J Subst Abuse Treat. 2015 Jan;48(1):117-27. doi: 10.1016/j.jsat.2014.08.006. Epub 2014 Aug 29.


The present study investigated whether psychological and/or physiological measures of stress would impede induction onto methadone maintenance and predict early (<6 months) discontinuation. Compared with controls, opioid-dependent subjects displayed increased distress on the perceived stress scale (PSS) and post-traumatic stress disorder checklist (PCLC); 60% exhibited abnormal cortisol. Addiction severity index (ASI), drug-use, and stress indices explained between 17 and 37% of the variance in engagement including attendance, opioid abstinence, and methadone stabilization. Participants who discontinued treatment displayed poor engagement, abnormal cortisol, elevated withdrawal symptoms, higher distress, and increased ongoing opioid use versus compliant individuals. Discontinuation was initially related to drug-use severity; however, by 6 months, retention depended primarily upon cortisol abnormalities, which increased an individual's discontinuation risk by 7.7-fold. These findings support admission screening with the ASI/cortisol for drop out, and stress/drug-use indices for engagement that together may enable clinically-relevant early recognition and interventions for prevention of stress-induced relapse in opioid-dependent populations.

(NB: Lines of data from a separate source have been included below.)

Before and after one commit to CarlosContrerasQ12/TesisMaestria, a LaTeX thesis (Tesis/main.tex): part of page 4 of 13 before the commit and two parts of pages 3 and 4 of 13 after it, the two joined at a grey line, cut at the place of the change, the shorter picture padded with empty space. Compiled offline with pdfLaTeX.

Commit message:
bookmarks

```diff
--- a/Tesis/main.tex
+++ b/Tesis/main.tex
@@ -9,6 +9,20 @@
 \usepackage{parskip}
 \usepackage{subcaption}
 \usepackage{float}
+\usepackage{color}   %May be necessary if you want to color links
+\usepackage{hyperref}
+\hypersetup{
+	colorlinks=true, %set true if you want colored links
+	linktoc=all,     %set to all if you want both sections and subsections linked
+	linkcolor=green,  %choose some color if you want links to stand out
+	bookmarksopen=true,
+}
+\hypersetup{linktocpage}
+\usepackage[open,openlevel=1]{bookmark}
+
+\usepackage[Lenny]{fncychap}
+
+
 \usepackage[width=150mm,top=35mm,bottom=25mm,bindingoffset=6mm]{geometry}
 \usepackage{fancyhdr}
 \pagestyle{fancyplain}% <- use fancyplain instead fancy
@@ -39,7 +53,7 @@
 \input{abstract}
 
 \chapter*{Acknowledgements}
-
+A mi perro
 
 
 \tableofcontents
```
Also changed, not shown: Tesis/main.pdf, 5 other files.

Keywords: Methadone maintenance treatment; Opioid dependence; Relapse risk; Stress.

Publication types

  • Research Support, N.I.H., Extramural
  • Research Support, Non-U.S. Gov't

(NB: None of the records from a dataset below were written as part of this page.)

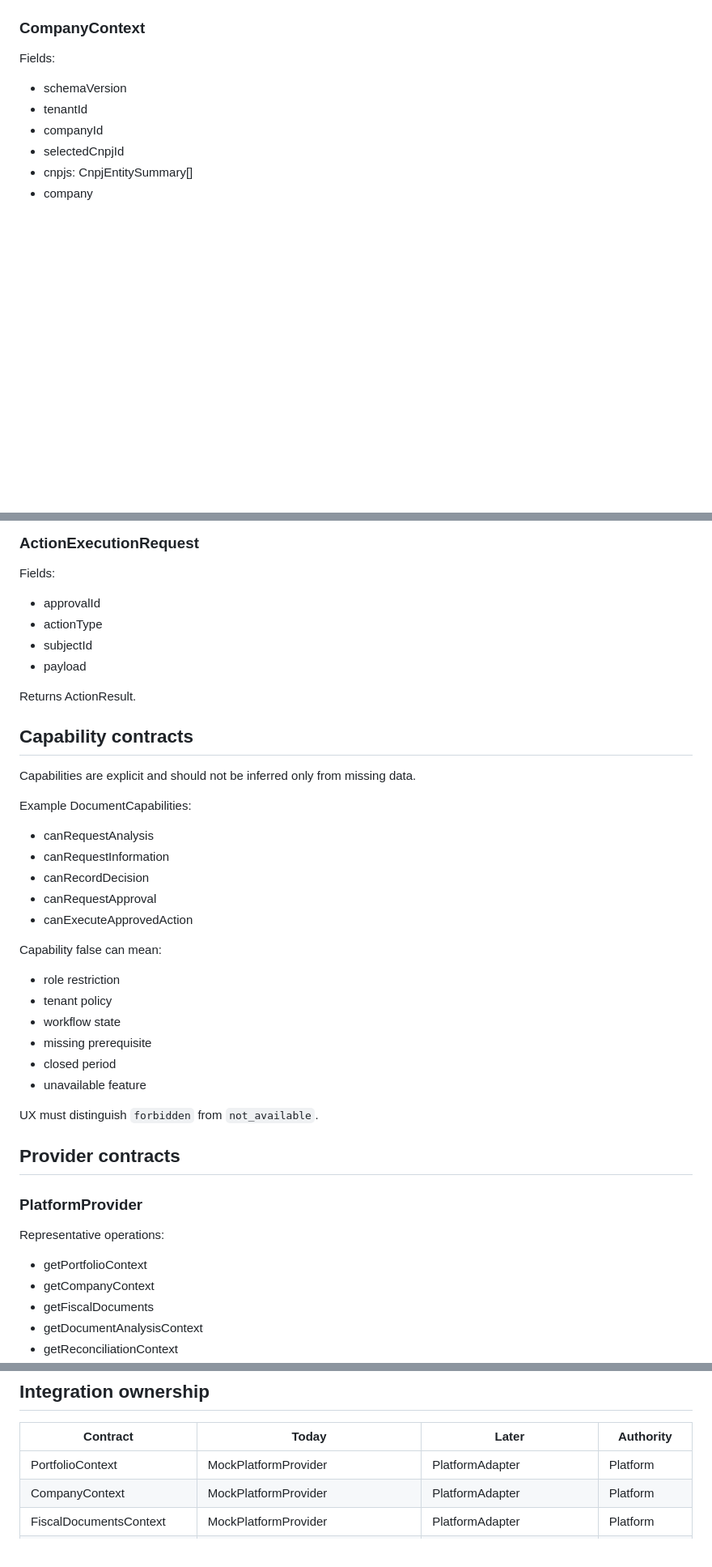
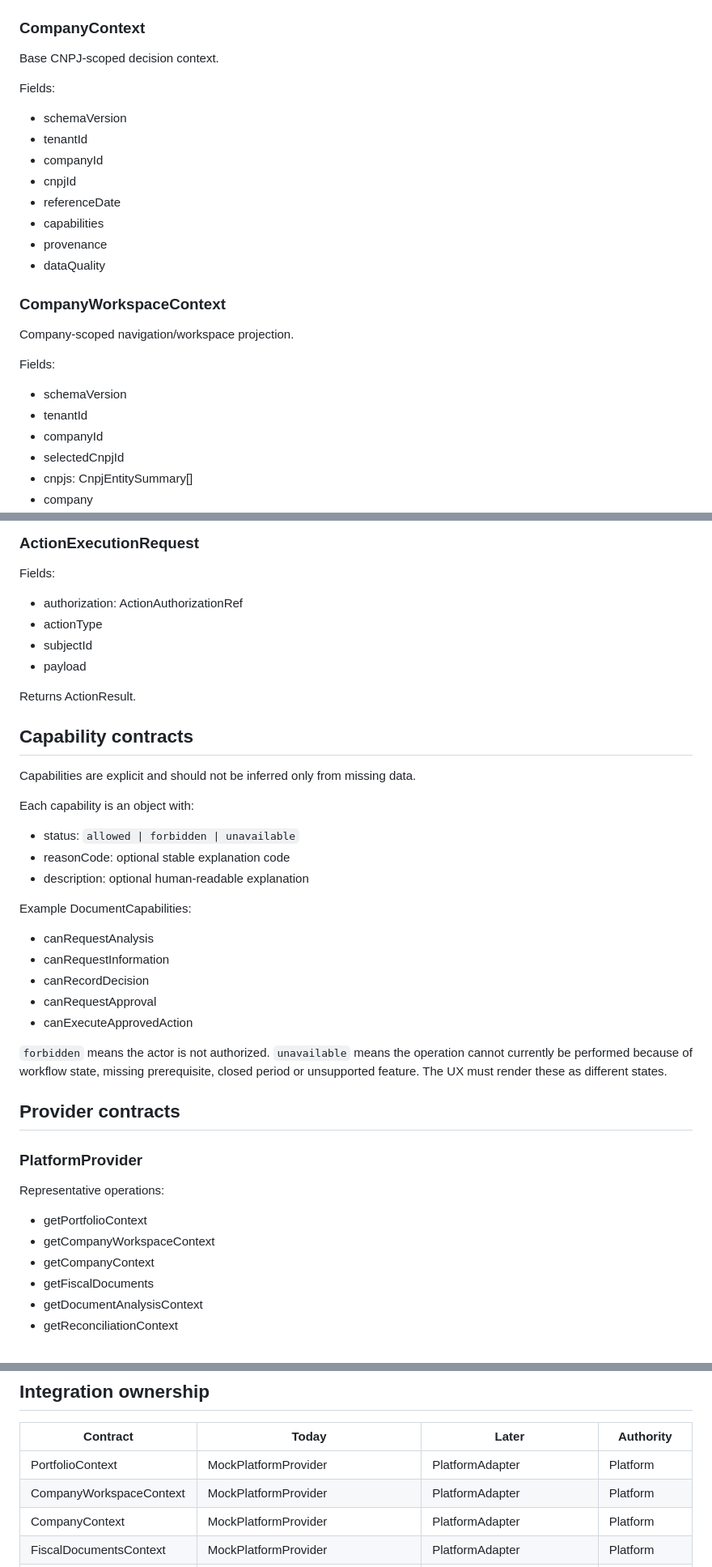
Before and after one commit to evoluagency/evolu-genesis, a Markdown page: docs/EVOLU_UX_CONTRACT_CATALOG_V1.md, 3 parts joined by grey strips. Shown at 81% size. Drawn GitHub-style; blank space fills up the shorter version.

Commit message:
docs(ux-contracts): align catalog with explicit scoped contracts

```diff
--- a/docs/EVOLU_UX_CONTRACT_CATALOG_V1.md
+++ b/docs/EVOLU_UX_CONTRACT_CATALOG_V1.md
@@ -46,6 +46,21 @@ Fields:
 - provenance
 
 ### CompanyContext
+Base CNPJ-scoped decision context.
+
+Fields:
+- schemaVersion
+- tenantId
+- companyId
+- cnpjId
+- referenceDate
+- capabilities
+- provenance
+- dataQuality
+
+### CompanyWorkspaceContext
+Company-scoped navigation/workspace projection.
+
 Fields:
 - schemaVersion
 - tenantId
@@ -152,7 +167,7 @@ Fields:
 
 ### ActionExecutionRequest
 Fields:
-- approvalId
+- authorization: ActionAuthorizationRef
 - actionType
 - subjectId
 - payload
@@ -163,6 +178,11 @@ Returns ActionResult.
 
 Capabilities are explicit and should not be inferred only from missing data.
 
+Each capability is an object with:
+- status: `allowed | forbidden | unavailable`
+- reasonCode: optional stable explanation code
+- description: optional human-readable explanation
+
 Example DocumentCapabilities:
 - canRequestAnalysis
 - canRequestInformation
@@ -170,21 +190,14 @@ Example DocumentCapabilities:
 - canRequestApproval
 - canExecuteApprovedAction
 
-Capability false can mean:
-- role restriction
-- tenant policy
-- workflow state
-- missing prerequisite
-- closed period
-- unavailable feature
-
-UX must distinguish `forbidden` from `not_available`.
+`forbidden` means the actor is not authorized. `unavailable` means the operation cannot currently be performed because of workflow state, missing prerequisite, closed period or unsupported feature. The UX must render these as different states.
 
 ## Provider contracts
 
 ### PlatformProvider
 Representative operations:
 - getPortfolioContext
+- getCompanyWorkspaceContext
 - getCompanyContext
 - getFiscalDocuments
 - getDocumentAnalysisContext
@@ -267,6 +280,7 @@ These are UX routes, not backend API routes.
 | Contract | Today | Later | Authority |
 |---|---|---|---|
 | PortfolioContext | MockPlatformProvider | PlatformAdapter | Platform |
+| CompanyWorkspaceContext | MockPlatformProvider | PlatformAdapter | Platform |
 | CompanyContext | MockPlatformProvider | PlatformAdapter | Platform |
 | FiscalDocumentsContext | MockPlatformProvider | PlatformAdapter | Platform |
 | DocumentAnalysisContext | MockPlatformProvider + MockIntelligenceProvider | PlatformAdapter + IntelligenceAdapter | Split |
```
Also changed, not shown: other parts of docs/EVOLU_UX_CONTRACT_CATALOG_V1.md (+1 -1 lines).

MeSH terms

  • Adult
  • Analgesics, Opioid / therapeutic use*
  • Humans
  • Hydrocortisone / metabolism
  • Male
  • Medication Adherence / psychology*
  • Methadone / therapeutic use*
  • Opiate Substitution Treatment / psychology*
  • Opioid-Related Disorders / drug therapy*
  • Severity of Illness Index
  • Stress, Physiological / physiology*
  • Stress, Psychological / diagnosis*
  • Stress, Psychological / metabolism


  • Analgesics, Opioid
  • Methadone
  • Hydrocortisone